§ WHAT THE EXERCISE ASKS
Provide only the number of lines below that contain the word "HANDOFF".

[Before-and-after change records]
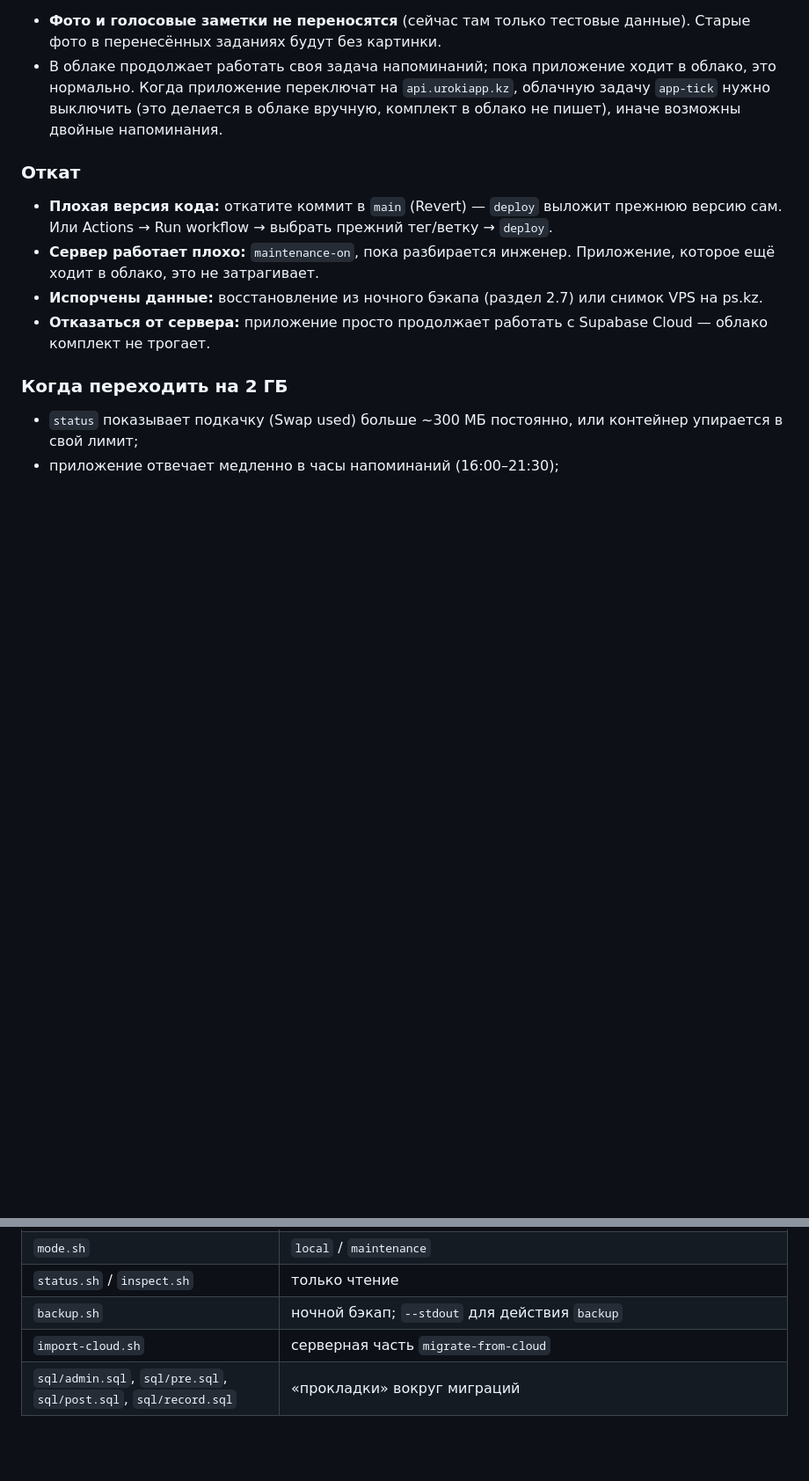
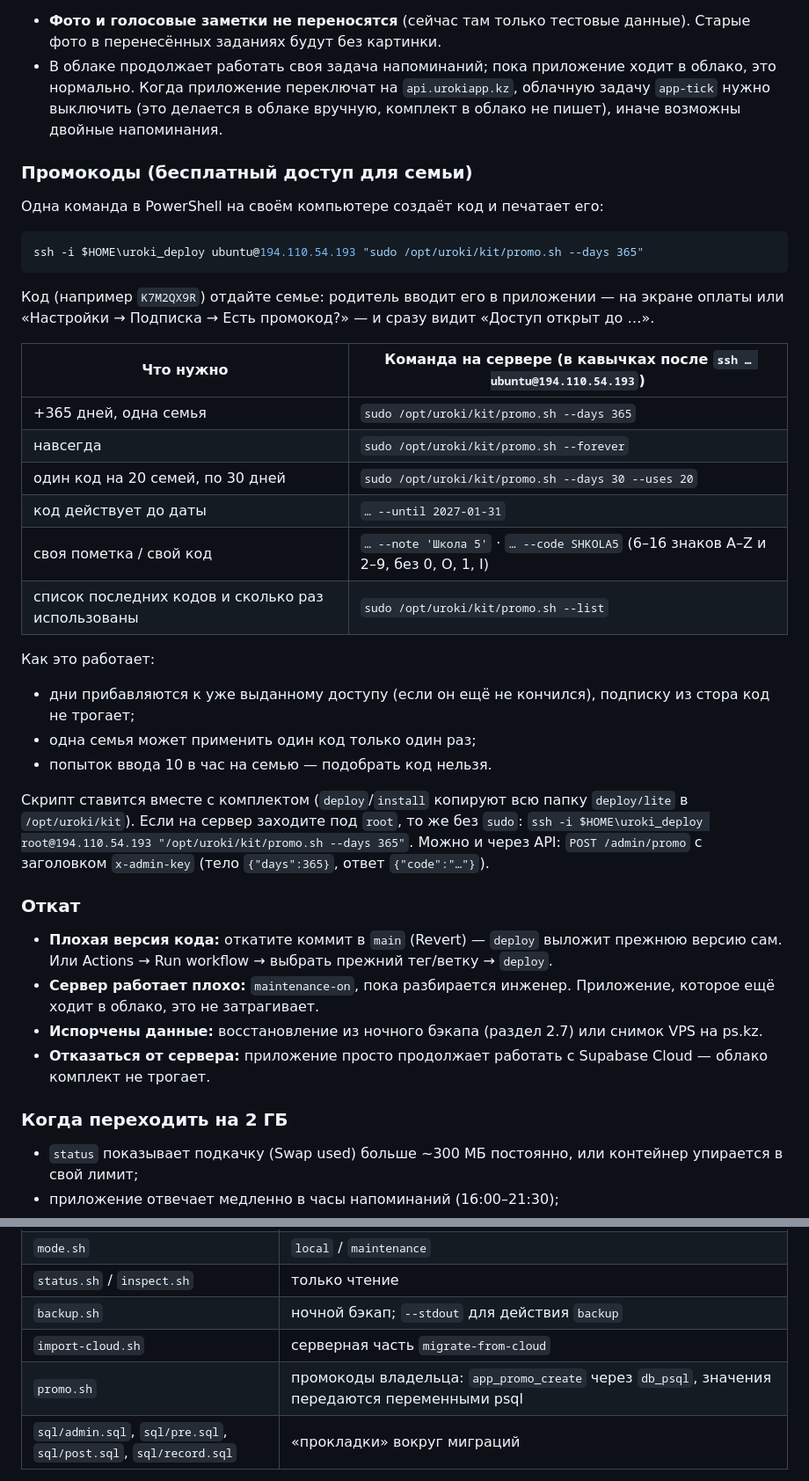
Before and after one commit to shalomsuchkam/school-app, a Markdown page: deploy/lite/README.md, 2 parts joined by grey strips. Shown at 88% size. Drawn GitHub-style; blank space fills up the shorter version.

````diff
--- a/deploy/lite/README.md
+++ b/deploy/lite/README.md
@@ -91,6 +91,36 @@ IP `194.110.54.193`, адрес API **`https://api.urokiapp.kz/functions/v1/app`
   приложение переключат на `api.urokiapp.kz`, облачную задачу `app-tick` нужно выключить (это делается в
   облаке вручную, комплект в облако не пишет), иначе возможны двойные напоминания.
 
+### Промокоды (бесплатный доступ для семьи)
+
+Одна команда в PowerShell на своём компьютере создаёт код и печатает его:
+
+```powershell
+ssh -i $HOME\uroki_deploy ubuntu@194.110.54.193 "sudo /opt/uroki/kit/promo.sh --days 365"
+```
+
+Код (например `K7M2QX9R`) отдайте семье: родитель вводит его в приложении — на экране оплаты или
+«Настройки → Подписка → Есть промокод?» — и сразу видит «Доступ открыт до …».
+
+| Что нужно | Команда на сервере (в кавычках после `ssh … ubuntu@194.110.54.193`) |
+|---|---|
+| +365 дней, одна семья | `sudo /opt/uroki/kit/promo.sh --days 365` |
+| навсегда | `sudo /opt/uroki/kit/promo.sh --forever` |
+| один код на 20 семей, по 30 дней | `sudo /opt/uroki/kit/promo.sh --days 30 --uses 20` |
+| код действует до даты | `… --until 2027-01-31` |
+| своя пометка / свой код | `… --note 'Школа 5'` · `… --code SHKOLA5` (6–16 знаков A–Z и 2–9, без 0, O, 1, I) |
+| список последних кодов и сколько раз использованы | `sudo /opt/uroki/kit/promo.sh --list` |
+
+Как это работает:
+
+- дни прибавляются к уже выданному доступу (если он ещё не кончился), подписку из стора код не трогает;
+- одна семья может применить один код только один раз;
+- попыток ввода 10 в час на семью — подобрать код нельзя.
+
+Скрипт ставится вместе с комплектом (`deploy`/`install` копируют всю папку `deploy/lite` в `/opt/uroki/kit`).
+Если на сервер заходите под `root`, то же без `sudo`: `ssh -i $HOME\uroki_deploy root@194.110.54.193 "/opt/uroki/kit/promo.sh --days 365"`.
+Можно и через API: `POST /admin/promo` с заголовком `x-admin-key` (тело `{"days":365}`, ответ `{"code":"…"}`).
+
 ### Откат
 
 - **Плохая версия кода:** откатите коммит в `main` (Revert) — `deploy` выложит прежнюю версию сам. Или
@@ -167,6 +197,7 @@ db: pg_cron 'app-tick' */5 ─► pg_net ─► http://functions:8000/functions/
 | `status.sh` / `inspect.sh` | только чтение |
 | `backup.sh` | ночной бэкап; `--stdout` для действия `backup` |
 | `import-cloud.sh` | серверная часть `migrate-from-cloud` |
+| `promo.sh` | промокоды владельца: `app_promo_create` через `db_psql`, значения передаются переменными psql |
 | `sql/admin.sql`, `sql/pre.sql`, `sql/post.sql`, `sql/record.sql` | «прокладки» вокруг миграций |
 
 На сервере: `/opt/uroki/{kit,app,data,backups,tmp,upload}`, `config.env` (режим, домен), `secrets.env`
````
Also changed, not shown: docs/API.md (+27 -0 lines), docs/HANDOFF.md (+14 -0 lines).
* * *
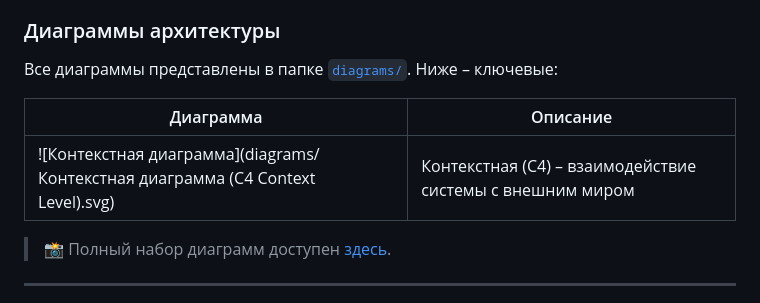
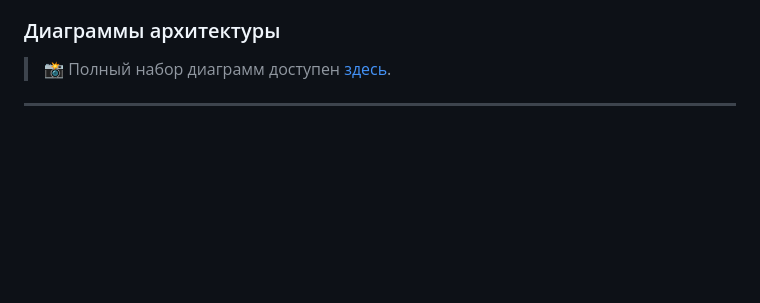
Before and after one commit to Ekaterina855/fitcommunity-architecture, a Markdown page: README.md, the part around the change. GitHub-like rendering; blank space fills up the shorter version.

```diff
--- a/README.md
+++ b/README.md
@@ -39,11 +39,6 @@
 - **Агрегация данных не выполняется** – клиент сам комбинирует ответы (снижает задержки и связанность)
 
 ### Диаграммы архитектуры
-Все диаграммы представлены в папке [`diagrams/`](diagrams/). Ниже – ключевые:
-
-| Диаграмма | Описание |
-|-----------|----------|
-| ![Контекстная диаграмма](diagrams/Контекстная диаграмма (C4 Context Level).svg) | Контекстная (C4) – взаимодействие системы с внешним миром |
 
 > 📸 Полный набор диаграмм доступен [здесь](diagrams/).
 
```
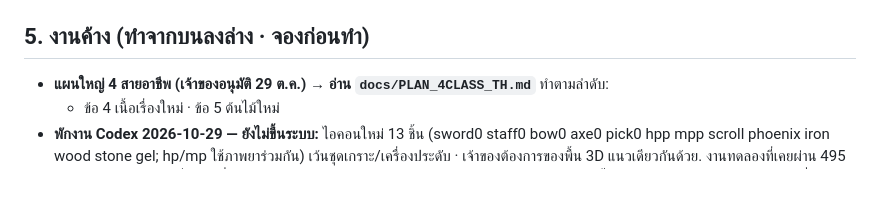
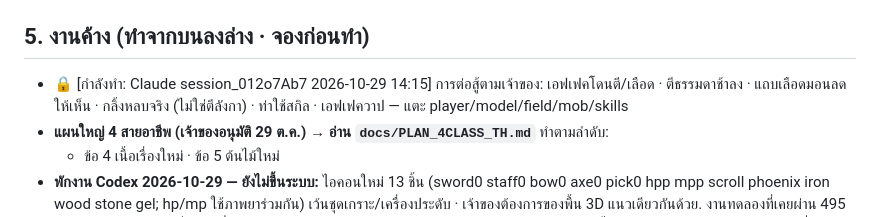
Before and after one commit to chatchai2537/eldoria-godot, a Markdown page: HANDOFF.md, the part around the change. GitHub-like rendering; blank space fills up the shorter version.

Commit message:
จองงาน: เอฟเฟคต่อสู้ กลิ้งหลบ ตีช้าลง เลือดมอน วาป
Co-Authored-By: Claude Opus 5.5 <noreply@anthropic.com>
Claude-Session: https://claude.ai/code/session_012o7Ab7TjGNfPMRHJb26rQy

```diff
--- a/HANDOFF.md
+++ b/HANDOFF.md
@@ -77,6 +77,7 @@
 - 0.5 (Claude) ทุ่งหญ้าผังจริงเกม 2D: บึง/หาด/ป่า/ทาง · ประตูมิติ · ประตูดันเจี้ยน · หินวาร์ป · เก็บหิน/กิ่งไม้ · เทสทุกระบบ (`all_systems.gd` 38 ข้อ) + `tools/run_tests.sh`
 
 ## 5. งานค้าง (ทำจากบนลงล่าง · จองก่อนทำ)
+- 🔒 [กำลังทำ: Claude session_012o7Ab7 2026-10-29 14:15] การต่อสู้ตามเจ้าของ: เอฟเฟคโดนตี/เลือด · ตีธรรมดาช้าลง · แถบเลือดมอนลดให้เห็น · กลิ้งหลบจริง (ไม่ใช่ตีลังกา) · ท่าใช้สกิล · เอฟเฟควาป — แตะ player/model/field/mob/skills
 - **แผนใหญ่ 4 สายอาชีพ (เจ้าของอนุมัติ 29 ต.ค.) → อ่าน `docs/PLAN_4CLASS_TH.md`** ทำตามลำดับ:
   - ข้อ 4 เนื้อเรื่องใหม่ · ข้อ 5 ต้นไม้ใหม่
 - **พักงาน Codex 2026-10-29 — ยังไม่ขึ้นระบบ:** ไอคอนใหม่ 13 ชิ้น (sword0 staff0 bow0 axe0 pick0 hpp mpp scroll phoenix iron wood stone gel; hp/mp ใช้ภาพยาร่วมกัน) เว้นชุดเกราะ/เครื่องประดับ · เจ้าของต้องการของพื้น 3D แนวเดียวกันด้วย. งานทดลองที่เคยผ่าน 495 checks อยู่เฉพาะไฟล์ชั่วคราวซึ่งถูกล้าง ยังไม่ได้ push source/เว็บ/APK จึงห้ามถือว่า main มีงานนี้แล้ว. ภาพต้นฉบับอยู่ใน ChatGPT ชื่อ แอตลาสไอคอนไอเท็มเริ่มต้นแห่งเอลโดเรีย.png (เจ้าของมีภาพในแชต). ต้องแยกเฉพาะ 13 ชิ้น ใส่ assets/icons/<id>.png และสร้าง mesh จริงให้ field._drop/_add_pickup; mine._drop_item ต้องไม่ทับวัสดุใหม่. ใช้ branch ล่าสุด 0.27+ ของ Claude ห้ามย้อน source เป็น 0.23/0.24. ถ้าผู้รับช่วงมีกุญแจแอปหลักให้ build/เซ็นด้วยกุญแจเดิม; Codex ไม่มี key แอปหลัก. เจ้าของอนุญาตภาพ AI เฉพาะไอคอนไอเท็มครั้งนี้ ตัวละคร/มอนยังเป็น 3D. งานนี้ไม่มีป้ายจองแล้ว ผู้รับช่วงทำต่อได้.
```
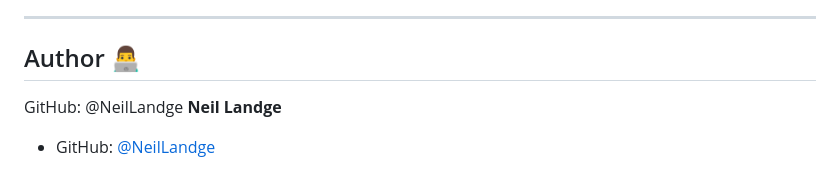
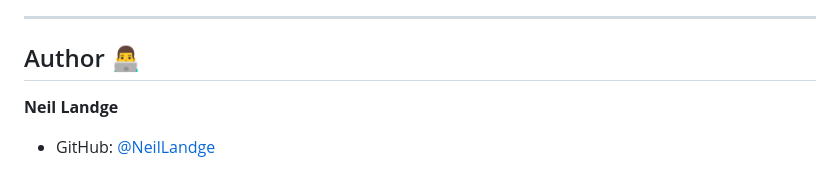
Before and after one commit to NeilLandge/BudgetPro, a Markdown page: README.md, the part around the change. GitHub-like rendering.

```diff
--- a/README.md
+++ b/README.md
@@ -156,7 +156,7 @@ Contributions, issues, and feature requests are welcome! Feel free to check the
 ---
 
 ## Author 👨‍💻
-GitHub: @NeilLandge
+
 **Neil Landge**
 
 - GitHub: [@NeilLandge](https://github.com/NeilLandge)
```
* * *
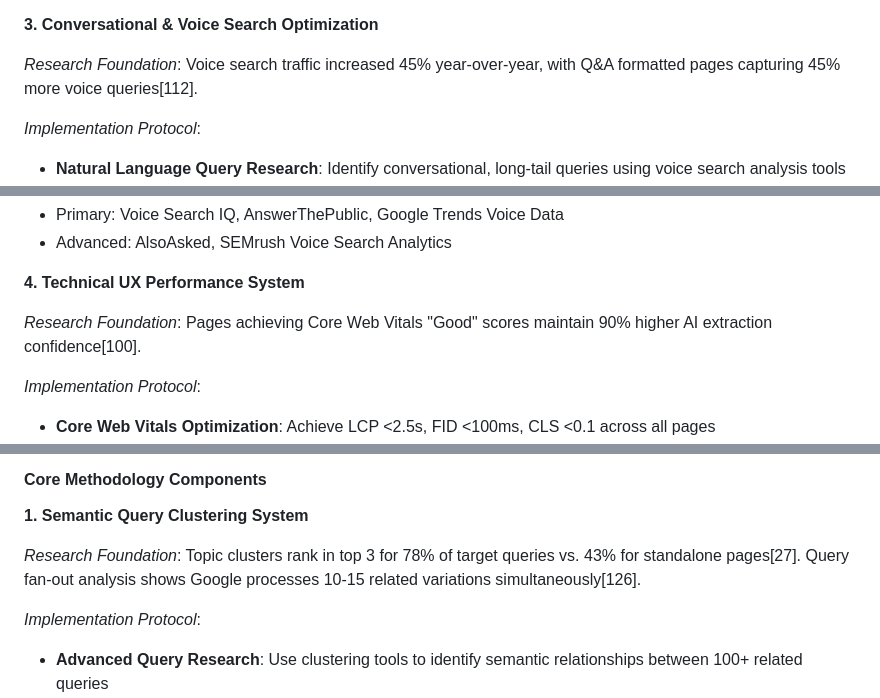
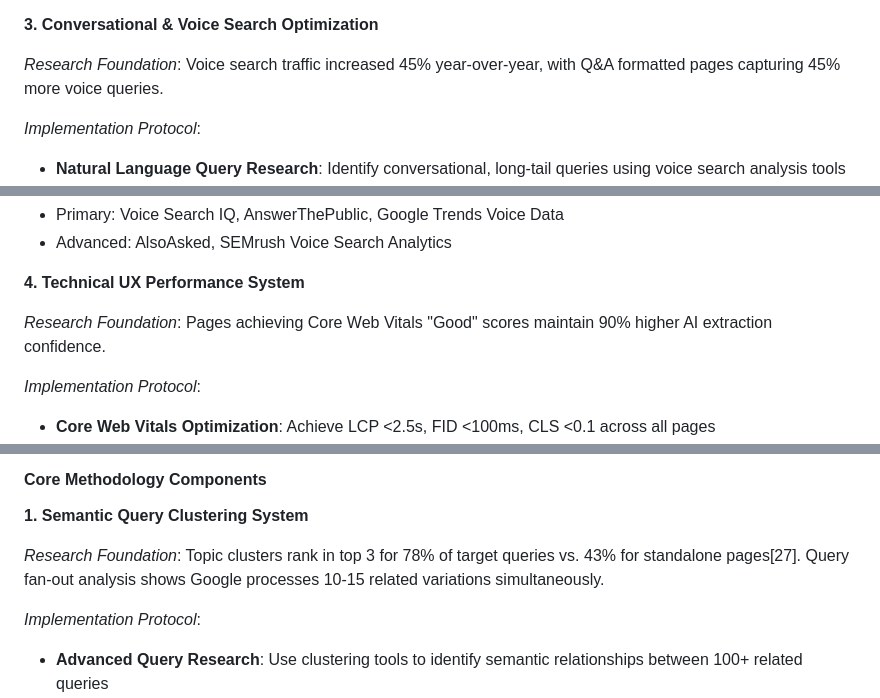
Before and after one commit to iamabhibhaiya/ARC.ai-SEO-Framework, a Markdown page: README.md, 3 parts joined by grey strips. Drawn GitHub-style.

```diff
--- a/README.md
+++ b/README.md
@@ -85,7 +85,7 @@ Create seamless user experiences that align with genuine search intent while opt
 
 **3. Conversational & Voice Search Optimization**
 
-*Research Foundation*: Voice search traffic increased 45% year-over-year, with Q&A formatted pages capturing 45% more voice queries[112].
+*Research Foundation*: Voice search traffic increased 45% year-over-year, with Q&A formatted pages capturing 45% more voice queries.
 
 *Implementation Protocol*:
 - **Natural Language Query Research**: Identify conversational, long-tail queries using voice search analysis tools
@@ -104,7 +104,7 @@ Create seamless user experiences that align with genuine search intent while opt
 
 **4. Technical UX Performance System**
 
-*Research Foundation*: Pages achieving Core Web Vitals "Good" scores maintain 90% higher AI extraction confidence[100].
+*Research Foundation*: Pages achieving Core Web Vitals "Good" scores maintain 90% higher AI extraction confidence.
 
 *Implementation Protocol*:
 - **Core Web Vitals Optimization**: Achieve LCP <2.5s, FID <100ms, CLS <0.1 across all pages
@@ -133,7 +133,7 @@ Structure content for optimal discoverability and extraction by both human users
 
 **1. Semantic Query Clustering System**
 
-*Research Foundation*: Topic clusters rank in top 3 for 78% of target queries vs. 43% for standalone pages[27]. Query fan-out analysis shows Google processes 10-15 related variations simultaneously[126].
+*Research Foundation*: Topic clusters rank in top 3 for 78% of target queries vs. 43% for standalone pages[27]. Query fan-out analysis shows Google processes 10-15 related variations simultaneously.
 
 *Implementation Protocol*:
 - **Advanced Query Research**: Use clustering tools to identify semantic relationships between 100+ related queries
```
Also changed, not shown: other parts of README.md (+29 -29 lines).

§ ANSWER TO THIS PROBLEM
4